**WHAT IS BEING ASKED:**
What you return must be the lines of the data that hold the word "const".

**INPUT:**
......

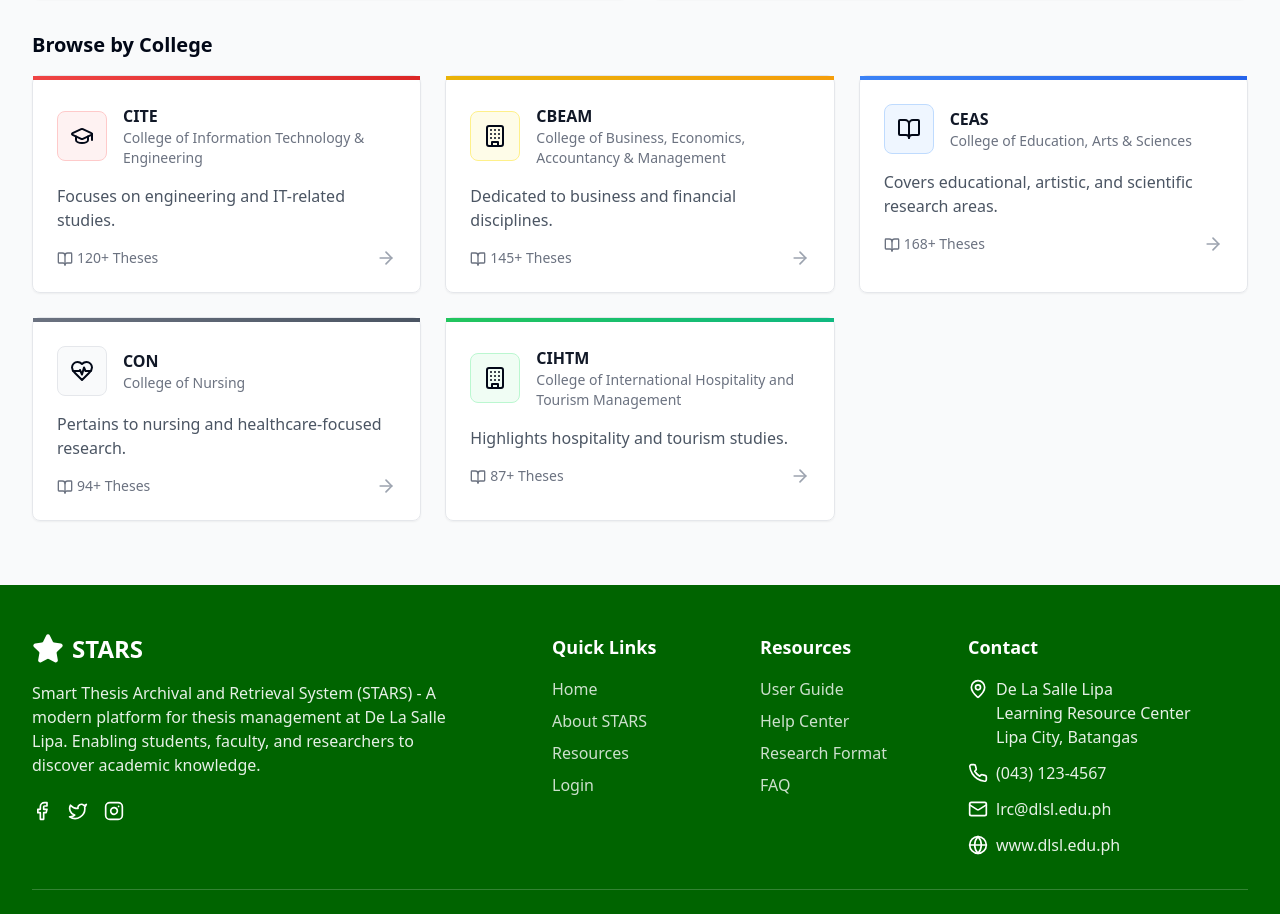
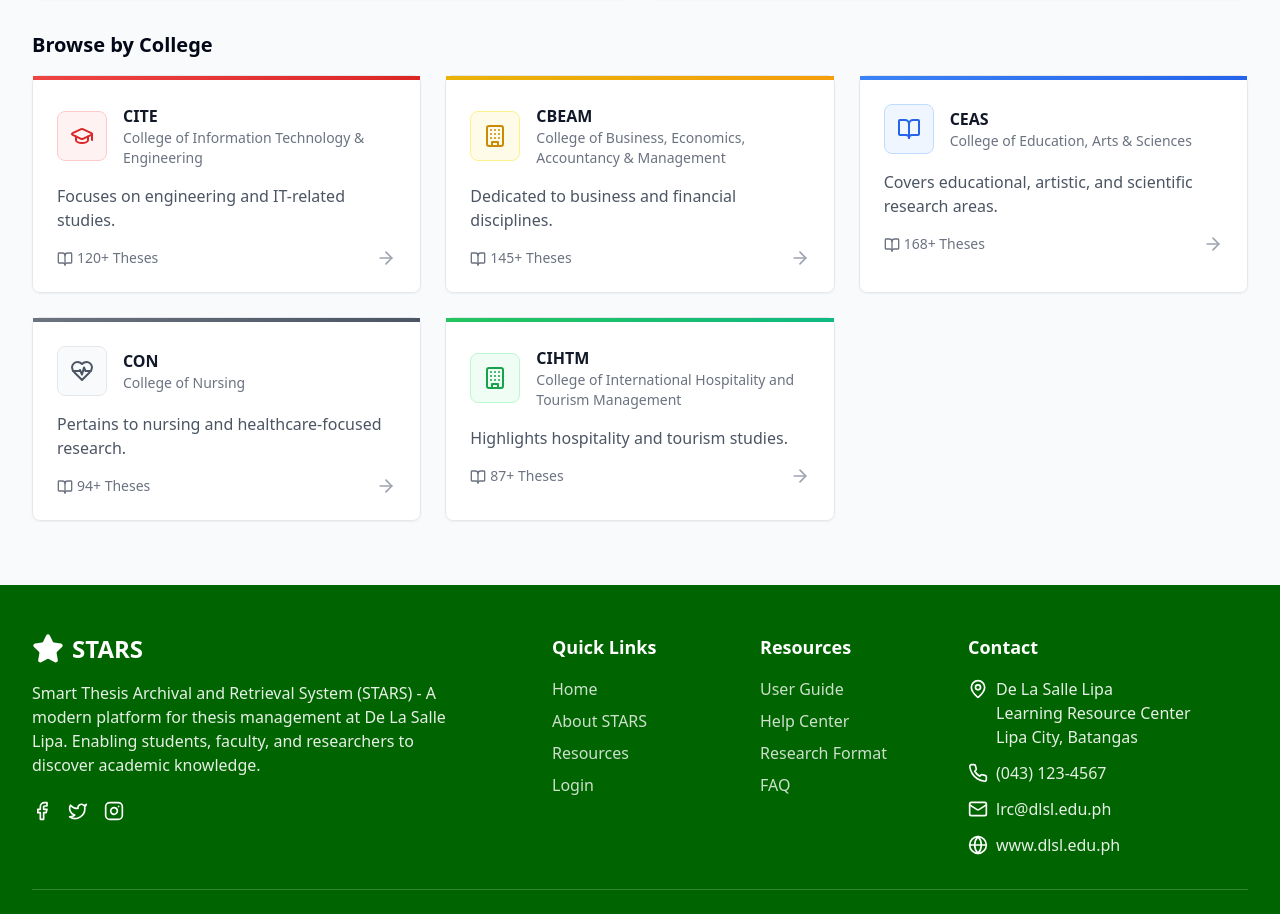
Before and after one commit to EJRDeGuia/stars-archive-gateway, a React (Vite) app: page /dashboard in a window 1280 px wide. Shown: the part 1122-2036 px from the top of the page. Built offline with nearby package versions, Linux system fonts and the light colour scheme; sample sign-in values are in the browser's storage.

Commit message:
Fix: Use college-specific icons
Update college icons on the dashboard to match the homepage styling, using specific icons for each college.

```diff
--- a/src/pages/Dashboard.tsx
+++ b/src/pages/Dashboard.tsx
@@ -259,7 +259,7 @@ const Dashboard = () => {
             </Card>
           </div>
 
-          {/* Colleges Grid - Same styling as homepage */}
+          {/* Colleges Grid - Use college-specific icons */}
           <div className="mb-8">
             <h2 className="text-xl font-semibold mb-4">Browse by College</h2>
             <div className="grid grid-cols-1 md:grid-cols-2 lg:grid-cols-3 gap-6">
@@ -277,7 +277,7 @@ const Dashboard = () => {
                     <CardContent className="p-6">
                       <div className="flex items-center mb-4">
                         <div className={`${colors.bg} p-3 rounded-lg border ${colors.border}`}>
-                          <Icon className="h-6 w-6" />
+                          <Icon className={`h-6 w-6 ${colors.text}`} />
                         </div>
                         <div className="ml-4">
                           <h3 className="font-semibold text-gray-900">{college.name}</h3>
```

......

**TASK RESULT:**
@@ -259,7 +259,7 @@ const Dashboard = () => {
@@ -277,7 +277,7 @@ const Dashboard = () => {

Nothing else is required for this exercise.